    Emotional Intelligence then looks at Self Awareness (how much you realize about yourself), Self Regulation (how much you can control yourself), Motivation (personal initiative, basically), Empathy (ability to see others’ emotions from the inside), and Social Skills (can you actually interact with other people).


    I actually have a good case in point with a bad hire from a few years ago: Person scored almost off the charts on the Social motivator, and badly on Empathy, and turned out to have a very fragile self awareness, even though their other markers looked good for the job. But once on the job those Social and Empathy factors dominated everything – they were the quintessential nosy do-gooder busy-body, always school-marming others while “fighting the power” (i.e. ME). They didn’t last long – sacked them after 4 months. Should have sacked them after 2 months. I could totally see them today as a woke SJW.
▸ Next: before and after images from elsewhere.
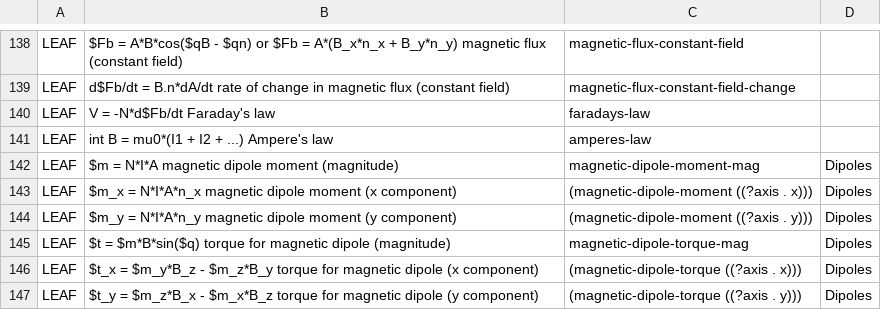
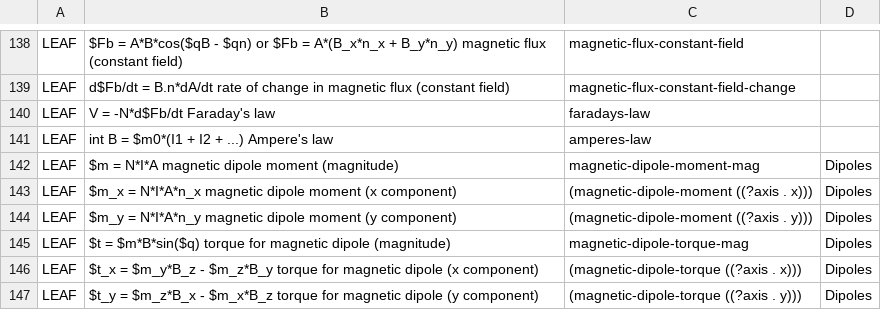
Before and after one commit to bvds/andes, a TSV file: KB/principles.tsv, drawn as a sheet; only a part is shown, gaps mark what is left out.

```diff
--- a/KB/principles.tsv
+++ b/KB/principles.tsv
@@ -140,3 +140,3 @@ LEAF	d$Fb/dt = B.n*dA/dt    rate of change in magnetic flux (constant field)	mag
 LEAF	V = -N*d$Fb/dt    Faraday's law	faradays-law	
-LEAF	int B = mu0*(I1 + I2 + ...)    Ampere's law	amperes-law	
+LEAF	int B = $m0*(I1 + I2 + ...)    Ampere's law	amperes-law	
 LEAF	$m = N*I*A    magnetic dipole moment (magnitude)	magnetic-dipole-moment-mag	Dipoles
```
Also changed, not shown: 1 other file.
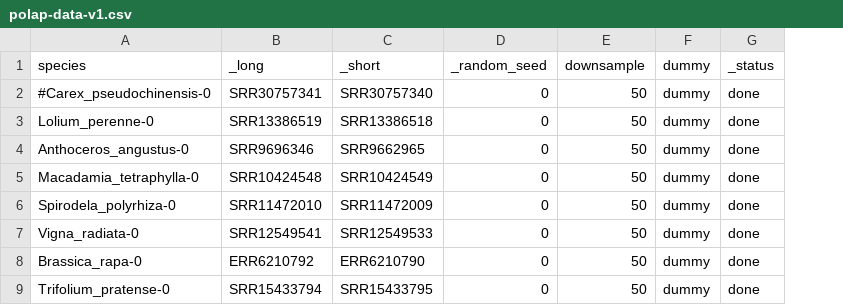
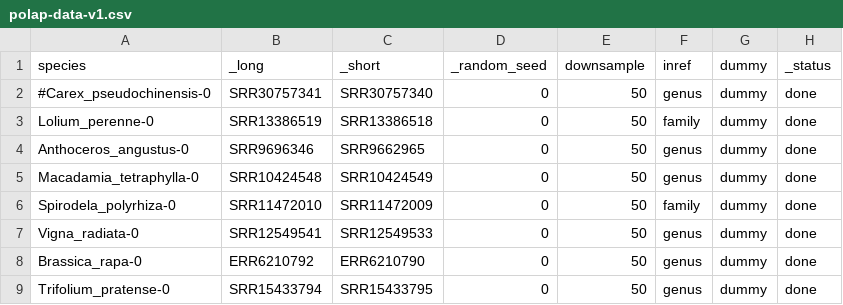
Before and after one commit to goshng/polap, a CSV file: src/polaplib/polap-data-v1.csv, drawn as a sheet; only a part is shown; the diff names each change by its address in the sheet, - before the commit and + after, or states it on an @@ line.

```diff
--- a/src/polaplib/polap-data-v1.csv
+++ b/src/polaplib/polap-data-v1.csv
+column F (inref), rows 2-9: genus | family | genus | genus | family | genus | genus | genus
```
Also changed, not shown: 5 other files.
    • #26
    • September 25, 2020, at 5:09 AM PDT
    • 6 likes